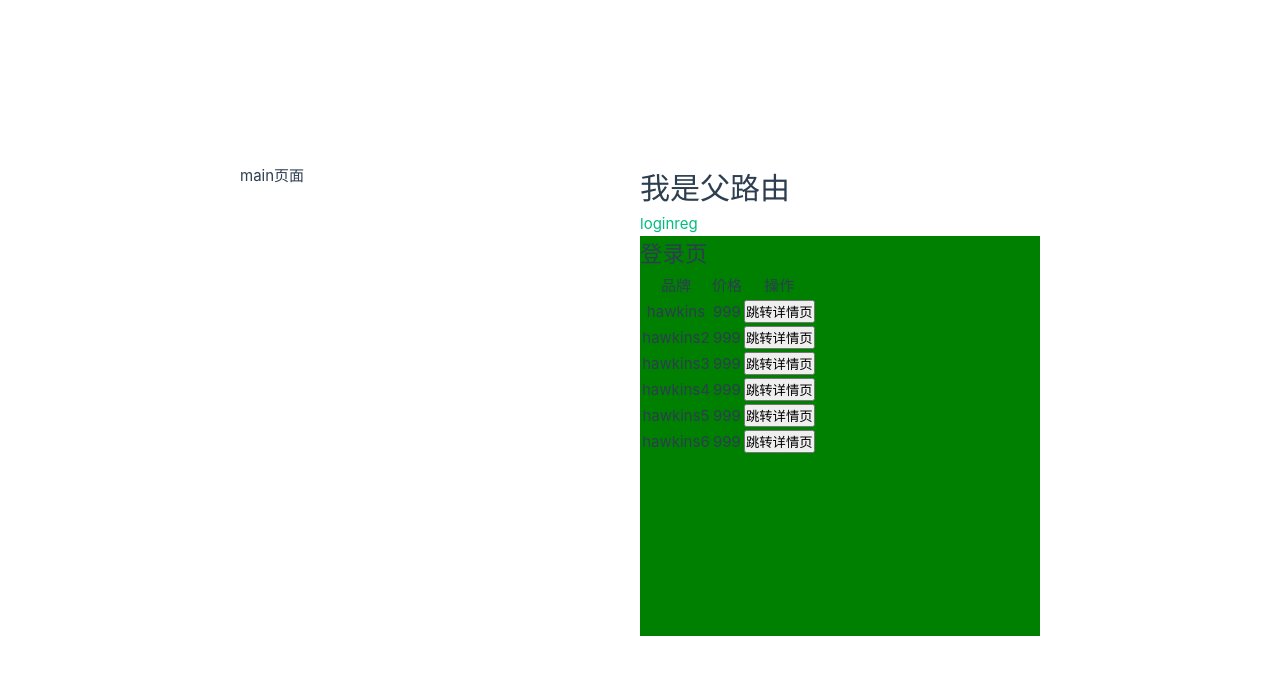
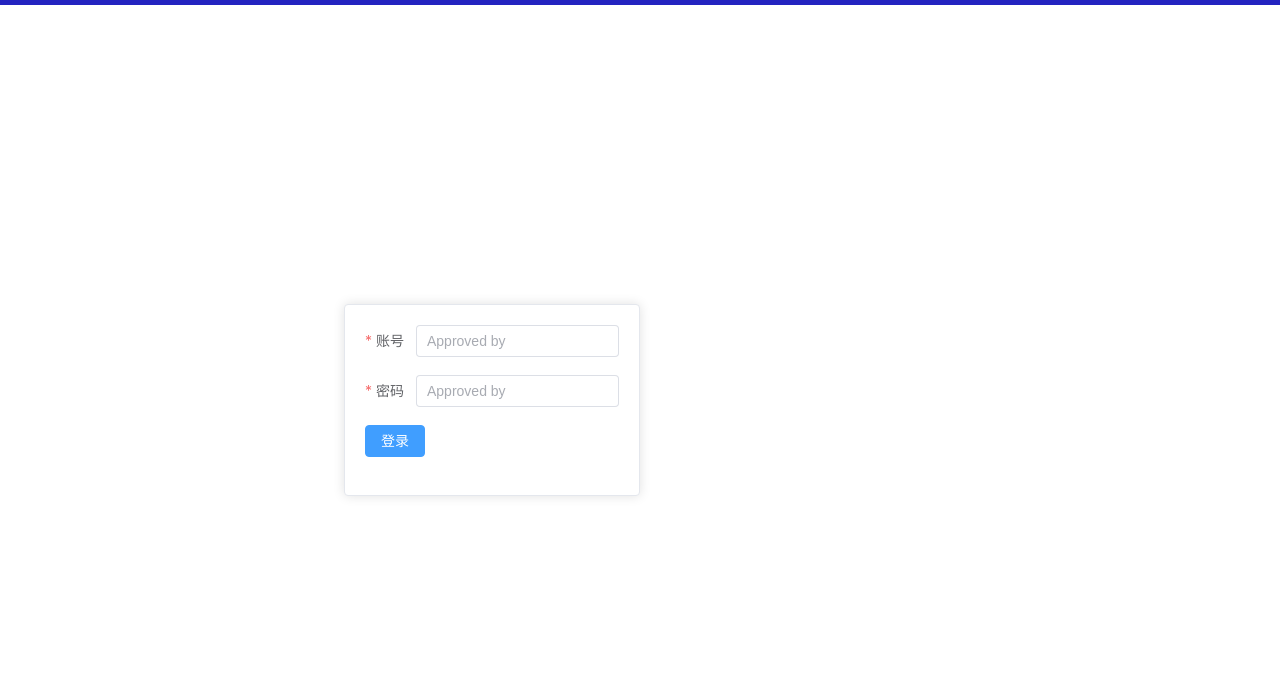
Before and after one commit to 123456hawkins/xiaomanVue3, a Vue app: page / in a window 1280 px wide. Shown: the top 674 px of the page. Built offline with nearby package versions, Linux system fonts and the light colour scheme.

Commit message:
新增后置路由钩子

```diff
--- a/src/App.vue
+++ b/src/App.vue
@@ -1,41 +1,20 @@
 <template>
-  <div>main页面</div>
-  <!-- 跳转按钮 -->
-  <!-- 方式一 -->
-  <!-- <RouterLink to="/">Login</RouterLink>
-  <RouterLink to="/reg">reg</RouterLink> -->
-
-  <!-- 方式二 -->
-  <!-- 加上replace关键字不会保留历史记录，就是前后按键没有用 -->
-  <!-- <RouterLink replace :to="{ name: 'login' }">Login</RouterLink>
-  <RouterLink replace :to="{ name: 'Reg' }">reg</RouterLink> -->
-
-  <!-- 方式三 -->
-  <!-- <button @click="toPage('/')">跳转主页</button>
-  <button @click="toPage('/reg')">跳转注册</button> -->
-
-  <!-- 调用前进后退 -->
-  <!-- <button @click="next()">next</button>
-  <button @click="prev()">prev</button>
-  <hr> -->
-
   <router-view></router-view>
 </template>
 
 <script setup lang='ts'>
-import { ref, reactive } from 'vue'
-import { useRouter } from 'vue-router'
-const router = useRouter()
-const toPage = (url: string) => {
-  router.push(url)
-  // router.replace不会留下历史记录，前后按键没有用
-  // router.replace(url)
+</script>
+<style scoped lang='scss'>
+* {
+  padding: 0;
+  margin: 0;
 }
-const next = () => {
-  router.go(1)
+
+html,
+body,
+#app {
+  height: 100%;
+  width: 100%;
+  overflow: hidden;
 }
-const prev = () => {
-  router.go(-1)
-}
-</script>
-<style scoped lang='scss'></style>
+</style>
--- /dev/null
+++ b/src/components/loadingBar.vue
@@ -0,0 +1,61 @@
+<template>
+  <div class="wraps">
+    <div class="bar" ref="bar"></div>
+  </div>
+</template>
+
+<script setup lang='ts'>
+import { onMounted } from 'vue';
+import { ref, reactive } from 'vue'
+let speed = ref<number>(1)
+let bar = ref<HTMLElement>()
+let timer = ref<number>(0)
+const startLoading = () => {
+  let dom = bar.value as HTMLElement
+  speed.value = 1
+  timer.value = window.requestAnimationFrame(function fn() {
+    if (speed.value < 90) {
+      speed.value += 1;
+      dom.style.width = speed.value + '%'
+      timer.value = window.requestAnimationFrame(fn)
+    } else {
+      speed.value = 1;
+      window.cancelAnimationFrame(timer.value)
+    }
+  })
+}
+
+const endLoading = () => {
+  let dom = bar.value as HTMLElement;
+  setTimeout(() => {
+    window.requestAnimationFrame(() => [
+      speed.value = 100,
+      dom.style.width = speed.value + '%'
+    ])
+  }, 1000);
+
+}
+onMounted(() => {
+  startLoading()
+  endLoading()
+})
+// 暴露内部方法
+defineExpose({
+  startLoading,
+  endLoading
+})
+</script>
+<style scoped lang='scss'>
+.wraps {
+  position: fixed;
+  top: 0;
+  width: 100%;
+  height: 5px;
+
+  .bar {
+    height: inherit;
+    width: 0;
+    background: rgb(35, 35, 192);
+  }
+}
+</style>
--- a/src/router/index.ts
+++ b/src/router/index.ts
@@ -1,23 +1,19 @@
-import { createRouter, createWebHistory, } from 'vue-router'
+import { createRouter, createWebHistory } from 'vue-router'
 import type { RouteRecordRaw } from 'vue-router'
+import { createApp, createVNode, render } from 'vue'
+import loadingBar from '../components/loadingBar.vue'
+const Vnode = createVNode(loadingBar)
+// 挂载虚拟dom
+render(Vnode, document.body)
 const routes: Array<RouteRecordRaw> = [
   {
     path: "/",
-    component: () => import('../components/footer.vue'),
-    children: [
-      {
-        // path为空代表默认展示
-        path: "",
-        name: 'login',
-        component: () => import('../components/login.vue')
-      },
-      {
-        path: "/reg",
-        name: "reg",
-        component: () => import('../components/reg.vue')
-      }
-    ]
-  }
+    component: () => import('@/views/login.vue')
+  },
+  {
+    path: "/index",
+    component: () => import('@/views/index.vue')
+  },
 
 ]
 const router = createRouter({
@@ -25,4 +21,19 @@ const router = createRouter({
   routes
 })
 
+router.beforeEach((to, from, next) => {
+  // 如果已经在 '/' 路由，不执行重定向逻辑
+  // to从哪来,from到哪去,next()放行
+  Vnode.component?.exposed?.startLoading()
+  if (to.path === '/' && !localStorage.getItem('token')) {
+    next();
+  } else {
+    // 如果有token就放行，否则重定向到 '/'
+    localStorage.getItem('token') ? next() : next('/');
+  }
+});
+router.afterEach((to, from) => {
+  Vnode.component?.exposed?.endLoading()
+})
+
 export default router
--- a/src/stores/index.ts
+++ b/src/stores/index.ts
@@ -1,5 +1,6 @@
-import { defineStore } from "pinia";
+import { defineStore,createVnoe } from "pinia";
 import { Names } from './store-name'
+
 type User = {
   name: string,
   age: number
--- /dev/null
+++ b/src/views/index.vue
@@ -0,0 +1,8 @@
+<template>
+  <div>index页面</div>
+</template>
+
+<script setup lang='ts'>
+import { ref, reactive } from 'vue'
+</script>
+<style scoped lang='scss'></style>
--- /dev/null
+++ b/src/views/login.vue
@@ -0,0 +1,68 @@
+<template>
+  <div class="login">
+    <el-card class="box-card">
+      <el-form ref="ruleFormRef" :rules="rules" :model="ruleForm" class="demo-form-inline">
+        <el-form-item prop="account" label="账号">
+          <el-input v-model="ruleForm.account" placeholder="Approved by" clearable />
+        </el-form-item>
+        <el-form-item prop="password" label="密码">
+          <el-input v-model="ruleForm.password" placeholder="Approved by" clearable />
+        </el-form-item>
+        <el-form-item>
+          <el-button type="primary" @click="submitForm(ruleFormRef)">登录</el-button>
+        </el-form-item>
+      </el-form>
+    </el-card>
+  </div>
+</template>
+
+<script setup lang='ts'>
+import { ref, reactive } from 'vue'
+import { useRouter } from 'vue-router'
+import type { FormInstance, FormRules } from 'element-plus'
+const router = useRouter()
+interface RuleForm {
+  account: string,
+  password: string
+}
+const ruleForm = reactive<RuleForm>({
+  account: '',
+  password: '',
+})
+const ruleFormRef = ref<FormInstance>()
+const rules = reactive<FormRules<RuleForm>>({
+  account: [
+    {
+      required: true,
+      message: 'Please input account',
+      trigger: 'change',
+    }
+  ],
+  password: [
+    {
+      required: true,
+      message: 'Please input password',
+      trigger: 'change',
+    }
+  ]
+})
+const submitForm = async (formEl: FormInstance | undefined) => {
+  if (!formEl) return
+  await formEl.validate((valid, fields) => {
+    if (valid) {
+      console.log('submit!')
+      localStorage.setItem('token', 'awegadfwafaef')
+      router.push('/index')
+
+    } else {
+      console.log('error submit!', fields)
+    }
+  })
+}
+</script>
+<style scoped lang='scss'>
+.login {
+  width: 100;
+  height: 100%;
+}
+</style>
--- a/vite.config.ts
+++ b/vite.config.ts
@@ -29,7 +29,8 @@ export default ({ mode }: any) => {
           target: 'https://www.baidu.com',
           rewrite: (path) => path.replace(/^\/api/, '')
         }
-      }
+      },
+      open: true
     },
     resolve: {
       alias: {
```
Also changed, not shown: src/components/B.vue (added, +24 -0 lines), src/components/C.vue (added, +24 -0 lines), 1 other file (tests, documents, lock files or other folders).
------------------------------------------------------------------------
Examine the entries and report how many of their lines contain the string "exposed", giving no more than the number.

2